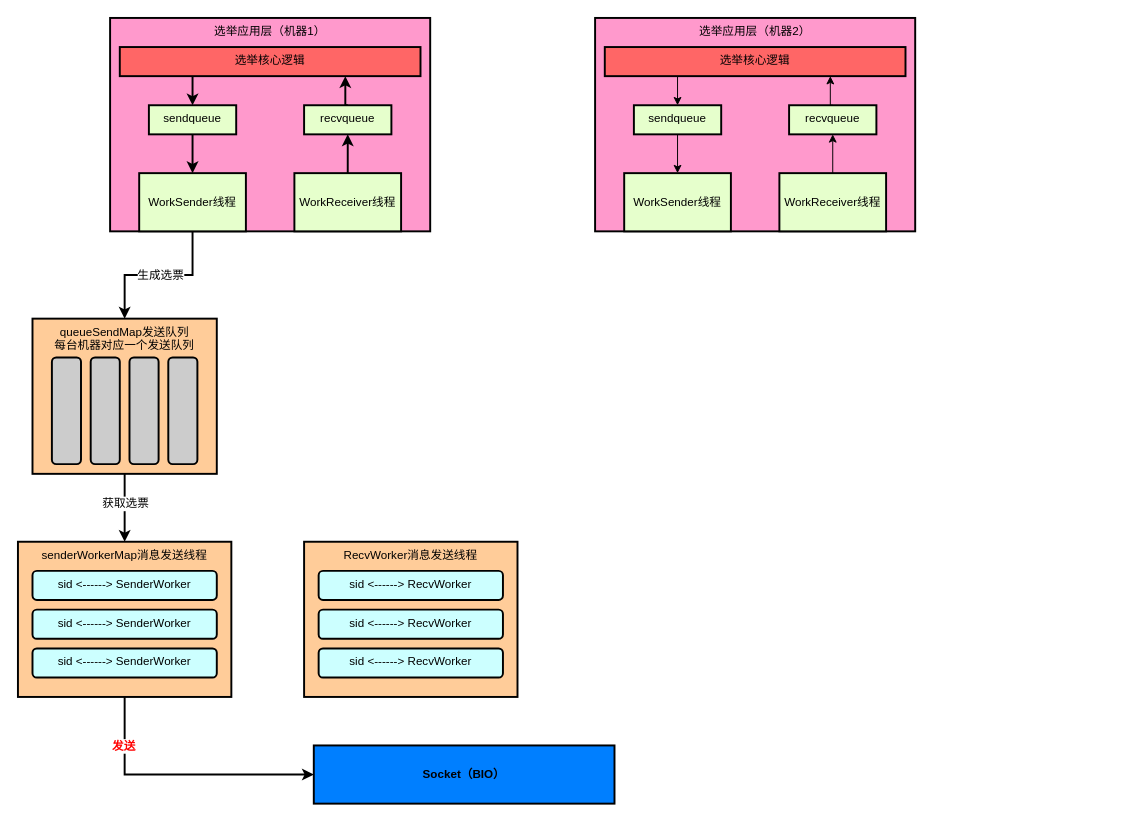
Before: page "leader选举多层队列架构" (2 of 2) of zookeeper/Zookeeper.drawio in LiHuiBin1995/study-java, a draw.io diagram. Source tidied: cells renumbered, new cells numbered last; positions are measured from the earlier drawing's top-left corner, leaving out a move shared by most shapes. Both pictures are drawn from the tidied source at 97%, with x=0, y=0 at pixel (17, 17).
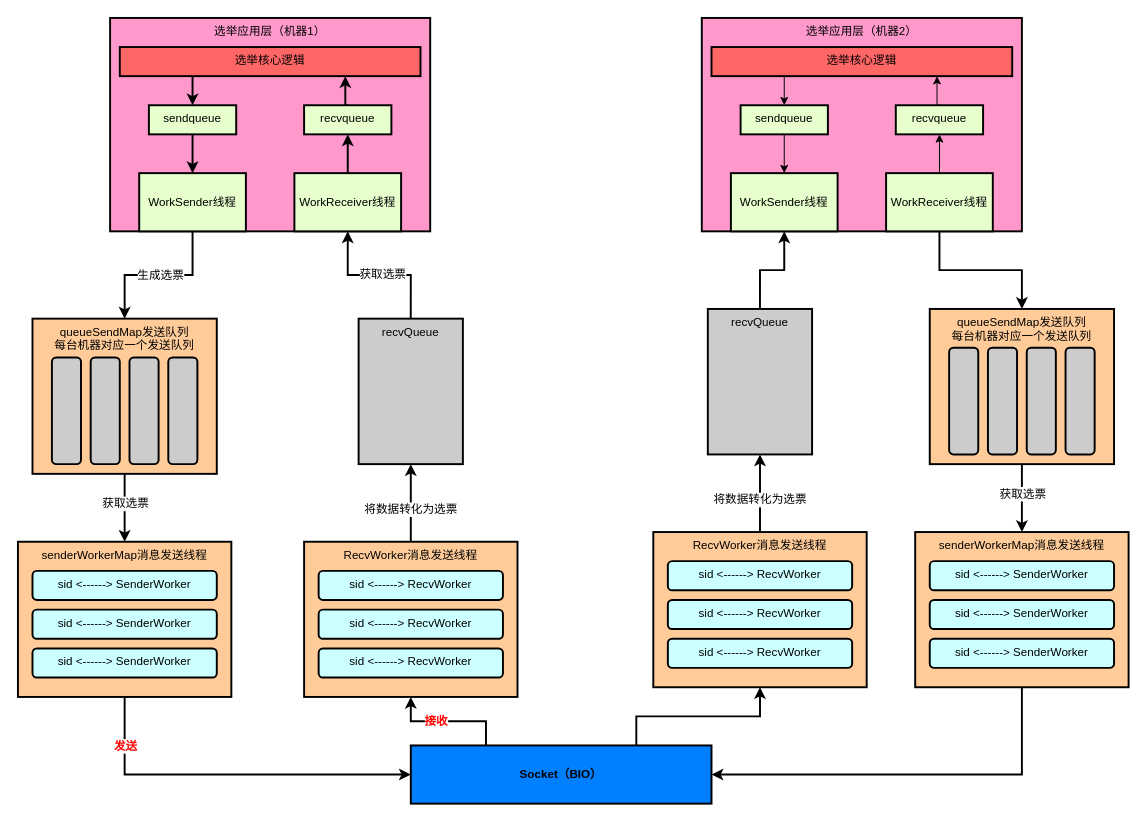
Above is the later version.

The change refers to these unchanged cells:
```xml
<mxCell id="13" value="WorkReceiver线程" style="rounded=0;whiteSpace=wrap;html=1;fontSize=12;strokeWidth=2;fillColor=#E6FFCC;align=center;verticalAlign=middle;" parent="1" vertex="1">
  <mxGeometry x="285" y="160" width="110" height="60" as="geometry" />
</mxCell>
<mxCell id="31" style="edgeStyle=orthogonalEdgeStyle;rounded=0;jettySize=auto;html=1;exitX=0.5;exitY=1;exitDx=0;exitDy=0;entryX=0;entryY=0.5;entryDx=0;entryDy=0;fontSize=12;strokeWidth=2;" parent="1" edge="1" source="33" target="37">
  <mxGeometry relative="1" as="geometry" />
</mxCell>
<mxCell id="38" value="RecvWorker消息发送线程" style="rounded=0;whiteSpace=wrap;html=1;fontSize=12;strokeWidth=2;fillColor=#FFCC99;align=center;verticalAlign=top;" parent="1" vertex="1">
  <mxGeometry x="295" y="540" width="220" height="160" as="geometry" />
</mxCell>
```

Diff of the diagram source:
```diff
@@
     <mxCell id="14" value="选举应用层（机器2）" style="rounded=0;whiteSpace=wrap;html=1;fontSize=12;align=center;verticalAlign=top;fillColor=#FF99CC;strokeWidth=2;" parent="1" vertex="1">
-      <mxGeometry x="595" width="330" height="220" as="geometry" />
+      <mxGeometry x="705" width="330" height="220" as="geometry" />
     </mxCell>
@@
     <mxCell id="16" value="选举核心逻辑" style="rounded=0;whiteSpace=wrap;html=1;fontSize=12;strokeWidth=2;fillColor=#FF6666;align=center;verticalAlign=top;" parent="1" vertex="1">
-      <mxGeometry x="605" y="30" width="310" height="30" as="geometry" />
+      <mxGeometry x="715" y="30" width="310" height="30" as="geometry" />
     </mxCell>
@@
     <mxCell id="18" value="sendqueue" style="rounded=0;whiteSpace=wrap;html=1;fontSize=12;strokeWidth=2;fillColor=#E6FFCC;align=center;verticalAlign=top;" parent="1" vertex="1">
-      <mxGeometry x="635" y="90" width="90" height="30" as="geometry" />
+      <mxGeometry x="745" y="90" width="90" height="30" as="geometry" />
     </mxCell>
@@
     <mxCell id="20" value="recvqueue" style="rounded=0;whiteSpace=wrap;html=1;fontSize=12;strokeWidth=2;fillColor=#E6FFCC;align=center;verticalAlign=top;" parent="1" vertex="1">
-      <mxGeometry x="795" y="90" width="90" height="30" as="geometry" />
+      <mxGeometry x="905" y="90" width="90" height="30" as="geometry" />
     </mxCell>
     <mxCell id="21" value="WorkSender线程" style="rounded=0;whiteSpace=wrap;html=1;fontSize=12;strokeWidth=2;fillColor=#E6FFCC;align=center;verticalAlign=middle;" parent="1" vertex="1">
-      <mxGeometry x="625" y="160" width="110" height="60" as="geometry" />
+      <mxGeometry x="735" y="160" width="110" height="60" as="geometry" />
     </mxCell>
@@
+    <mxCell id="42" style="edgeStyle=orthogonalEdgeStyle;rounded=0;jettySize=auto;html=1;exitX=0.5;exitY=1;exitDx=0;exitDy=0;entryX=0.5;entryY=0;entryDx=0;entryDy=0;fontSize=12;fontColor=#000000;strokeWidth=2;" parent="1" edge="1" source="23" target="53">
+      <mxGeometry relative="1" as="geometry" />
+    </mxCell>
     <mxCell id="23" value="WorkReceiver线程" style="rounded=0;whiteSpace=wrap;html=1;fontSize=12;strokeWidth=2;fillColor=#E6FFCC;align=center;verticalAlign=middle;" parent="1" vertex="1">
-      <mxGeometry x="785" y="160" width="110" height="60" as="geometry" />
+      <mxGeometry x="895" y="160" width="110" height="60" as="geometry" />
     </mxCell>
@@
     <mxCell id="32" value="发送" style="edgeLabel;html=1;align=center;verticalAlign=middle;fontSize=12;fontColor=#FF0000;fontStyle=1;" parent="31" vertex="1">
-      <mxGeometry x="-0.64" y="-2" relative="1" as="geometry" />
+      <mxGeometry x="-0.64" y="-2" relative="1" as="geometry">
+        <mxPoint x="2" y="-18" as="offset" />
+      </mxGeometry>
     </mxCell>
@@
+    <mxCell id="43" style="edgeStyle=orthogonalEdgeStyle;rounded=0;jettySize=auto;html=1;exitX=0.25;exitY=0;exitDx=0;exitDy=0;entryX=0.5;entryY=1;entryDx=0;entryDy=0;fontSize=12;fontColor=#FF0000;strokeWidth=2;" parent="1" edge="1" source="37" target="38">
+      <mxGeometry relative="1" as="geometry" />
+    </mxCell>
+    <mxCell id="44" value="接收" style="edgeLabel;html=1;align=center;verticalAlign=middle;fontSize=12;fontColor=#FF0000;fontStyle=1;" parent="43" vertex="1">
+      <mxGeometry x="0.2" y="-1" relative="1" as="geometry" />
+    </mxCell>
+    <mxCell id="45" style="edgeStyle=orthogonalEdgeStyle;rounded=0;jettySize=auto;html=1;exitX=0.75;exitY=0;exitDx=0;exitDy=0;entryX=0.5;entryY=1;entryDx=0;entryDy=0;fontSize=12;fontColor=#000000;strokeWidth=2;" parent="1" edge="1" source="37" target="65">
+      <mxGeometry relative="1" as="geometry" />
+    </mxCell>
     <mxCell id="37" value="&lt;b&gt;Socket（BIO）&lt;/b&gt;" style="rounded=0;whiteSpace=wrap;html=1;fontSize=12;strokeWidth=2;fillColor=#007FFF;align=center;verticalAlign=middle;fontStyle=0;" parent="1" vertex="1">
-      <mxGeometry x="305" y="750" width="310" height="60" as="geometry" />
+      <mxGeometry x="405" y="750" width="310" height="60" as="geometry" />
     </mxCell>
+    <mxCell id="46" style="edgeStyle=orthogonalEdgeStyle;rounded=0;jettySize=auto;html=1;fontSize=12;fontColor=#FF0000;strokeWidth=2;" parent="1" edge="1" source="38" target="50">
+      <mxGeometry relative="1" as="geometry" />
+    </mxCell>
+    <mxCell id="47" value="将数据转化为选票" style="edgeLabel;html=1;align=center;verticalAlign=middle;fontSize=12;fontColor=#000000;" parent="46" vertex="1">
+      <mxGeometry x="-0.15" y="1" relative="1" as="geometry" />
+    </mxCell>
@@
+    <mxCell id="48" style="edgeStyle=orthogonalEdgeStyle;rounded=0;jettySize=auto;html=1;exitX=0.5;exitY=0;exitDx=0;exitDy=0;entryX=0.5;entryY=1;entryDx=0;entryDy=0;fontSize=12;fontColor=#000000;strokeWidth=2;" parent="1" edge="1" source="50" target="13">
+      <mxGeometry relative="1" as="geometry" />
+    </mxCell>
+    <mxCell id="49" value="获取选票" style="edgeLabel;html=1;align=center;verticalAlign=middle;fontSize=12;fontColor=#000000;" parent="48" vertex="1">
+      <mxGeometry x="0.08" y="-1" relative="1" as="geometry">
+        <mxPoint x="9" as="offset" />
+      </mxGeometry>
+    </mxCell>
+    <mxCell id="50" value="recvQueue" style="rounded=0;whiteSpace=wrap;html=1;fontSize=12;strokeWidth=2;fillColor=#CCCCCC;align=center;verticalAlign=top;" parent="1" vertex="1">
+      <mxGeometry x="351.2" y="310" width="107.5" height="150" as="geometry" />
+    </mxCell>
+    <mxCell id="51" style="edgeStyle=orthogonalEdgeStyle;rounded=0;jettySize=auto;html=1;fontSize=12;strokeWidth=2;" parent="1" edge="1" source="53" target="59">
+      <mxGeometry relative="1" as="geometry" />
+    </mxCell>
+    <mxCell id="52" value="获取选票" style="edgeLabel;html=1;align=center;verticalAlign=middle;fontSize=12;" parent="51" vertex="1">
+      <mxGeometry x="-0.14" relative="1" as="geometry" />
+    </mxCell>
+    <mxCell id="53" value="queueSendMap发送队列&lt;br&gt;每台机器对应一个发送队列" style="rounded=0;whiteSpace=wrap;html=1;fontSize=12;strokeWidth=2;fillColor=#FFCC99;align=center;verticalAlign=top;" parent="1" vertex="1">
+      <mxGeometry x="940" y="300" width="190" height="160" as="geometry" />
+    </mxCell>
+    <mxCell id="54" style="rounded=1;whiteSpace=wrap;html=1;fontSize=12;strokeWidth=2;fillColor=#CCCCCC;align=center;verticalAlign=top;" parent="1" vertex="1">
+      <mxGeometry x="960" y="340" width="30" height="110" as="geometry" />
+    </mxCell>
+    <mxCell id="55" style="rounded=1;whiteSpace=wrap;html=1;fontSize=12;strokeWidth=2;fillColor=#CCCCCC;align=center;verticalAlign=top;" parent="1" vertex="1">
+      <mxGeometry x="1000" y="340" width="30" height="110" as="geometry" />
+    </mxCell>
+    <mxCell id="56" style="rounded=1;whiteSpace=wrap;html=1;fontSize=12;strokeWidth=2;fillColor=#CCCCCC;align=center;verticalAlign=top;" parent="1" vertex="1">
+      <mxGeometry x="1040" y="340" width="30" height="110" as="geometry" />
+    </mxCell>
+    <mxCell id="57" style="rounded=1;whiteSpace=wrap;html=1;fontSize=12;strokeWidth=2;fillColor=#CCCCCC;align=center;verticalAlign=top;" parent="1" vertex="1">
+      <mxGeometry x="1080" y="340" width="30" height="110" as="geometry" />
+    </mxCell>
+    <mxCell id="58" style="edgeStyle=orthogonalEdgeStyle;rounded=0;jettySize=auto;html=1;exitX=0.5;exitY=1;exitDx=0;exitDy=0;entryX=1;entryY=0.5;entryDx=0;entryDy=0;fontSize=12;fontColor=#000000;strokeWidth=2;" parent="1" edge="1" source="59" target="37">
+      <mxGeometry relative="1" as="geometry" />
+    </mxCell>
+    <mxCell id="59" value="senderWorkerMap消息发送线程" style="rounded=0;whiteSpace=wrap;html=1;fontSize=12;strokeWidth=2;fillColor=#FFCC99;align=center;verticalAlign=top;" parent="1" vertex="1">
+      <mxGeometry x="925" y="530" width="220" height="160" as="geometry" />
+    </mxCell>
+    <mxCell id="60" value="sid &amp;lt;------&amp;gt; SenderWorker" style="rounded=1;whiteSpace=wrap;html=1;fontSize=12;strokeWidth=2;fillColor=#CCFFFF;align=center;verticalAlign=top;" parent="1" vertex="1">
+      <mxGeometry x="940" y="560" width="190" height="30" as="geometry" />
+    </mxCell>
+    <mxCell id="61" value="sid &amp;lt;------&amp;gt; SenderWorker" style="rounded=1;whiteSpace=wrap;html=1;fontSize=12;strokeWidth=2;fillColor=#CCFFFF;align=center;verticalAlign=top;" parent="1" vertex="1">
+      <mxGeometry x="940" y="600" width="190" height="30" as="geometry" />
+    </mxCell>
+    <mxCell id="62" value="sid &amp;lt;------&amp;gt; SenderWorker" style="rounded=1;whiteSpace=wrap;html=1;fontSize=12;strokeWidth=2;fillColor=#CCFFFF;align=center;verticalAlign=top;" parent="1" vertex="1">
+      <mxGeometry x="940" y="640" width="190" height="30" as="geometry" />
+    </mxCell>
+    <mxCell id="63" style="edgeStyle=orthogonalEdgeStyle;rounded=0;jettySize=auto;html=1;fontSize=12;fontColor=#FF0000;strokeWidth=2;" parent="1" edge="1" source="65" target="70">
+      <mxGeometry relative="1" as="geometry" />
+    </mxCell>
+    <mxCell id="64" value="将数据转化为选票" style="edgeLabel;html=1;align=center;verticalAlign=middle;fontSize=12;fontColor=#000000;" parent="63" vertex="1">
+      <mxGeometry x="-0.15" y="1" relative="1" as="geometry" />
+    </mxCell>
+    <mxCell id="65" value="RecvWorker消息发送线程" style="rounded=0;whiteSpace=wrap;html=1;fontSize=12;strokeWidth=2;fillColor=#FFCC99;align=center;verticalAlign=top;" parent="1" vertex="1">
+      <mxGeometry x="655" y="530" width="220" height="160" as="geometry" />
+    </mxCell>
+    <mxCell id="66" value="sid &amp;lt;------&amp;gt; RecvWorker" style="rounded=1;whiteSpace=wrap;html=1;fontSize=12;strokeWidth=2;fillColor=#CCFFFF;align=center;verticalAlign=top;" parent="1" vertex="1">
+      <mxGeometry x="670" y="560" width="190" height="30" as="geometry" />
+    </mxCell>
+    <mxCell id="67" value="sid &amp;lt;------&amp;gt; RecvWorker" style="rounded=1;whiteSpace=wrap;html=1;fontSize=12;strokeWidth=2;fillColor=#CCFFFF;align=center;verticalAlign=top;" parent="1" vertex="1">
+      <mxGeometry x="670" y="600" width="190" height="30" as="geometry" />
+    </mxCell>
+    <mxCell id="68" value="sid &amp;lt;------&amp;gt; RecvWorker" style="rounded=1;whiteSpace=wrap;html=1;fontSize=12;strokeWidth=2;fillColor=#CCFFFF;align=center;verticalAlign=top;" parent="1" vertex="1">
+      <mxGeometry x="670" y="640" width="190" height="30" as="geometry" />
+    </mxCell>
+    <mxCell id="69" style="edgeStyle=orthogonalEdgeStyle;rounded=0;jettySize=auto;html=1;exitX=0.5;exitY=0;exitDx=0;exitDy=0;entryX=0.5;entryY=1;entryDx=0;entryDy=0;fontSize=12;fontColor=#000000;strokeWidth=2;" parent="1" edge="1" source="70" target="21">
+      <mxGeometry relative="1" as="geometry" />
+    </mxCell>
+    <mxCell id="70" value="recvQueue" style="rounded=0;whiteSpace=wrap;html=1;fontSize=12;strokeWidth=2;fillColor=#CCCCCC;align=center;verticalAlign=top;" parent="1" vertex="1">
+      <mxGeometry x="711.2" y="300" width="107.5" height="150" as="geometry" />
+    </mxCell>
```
=-=-=-=-=
▸ ASSIGNED TASK
Filter the data above by the word "将数据转化为选票" and copy every line that matches.

▸ RESPONSE BELOW
+    <mxCell id="47" value="将数据转化为选票" style="edgeLabel;html=1;align=center;verticalAlign=middle;fontSize=12;fontColor=#000000;" parent="46" vertex="1">
+    <mxCell id="64" value="将数据转化为选票" style="edgeLabel;html=1;align=center;verticalAlign=middle;fontSize=12;fontColor=#000000;" parent="63" vertex="1">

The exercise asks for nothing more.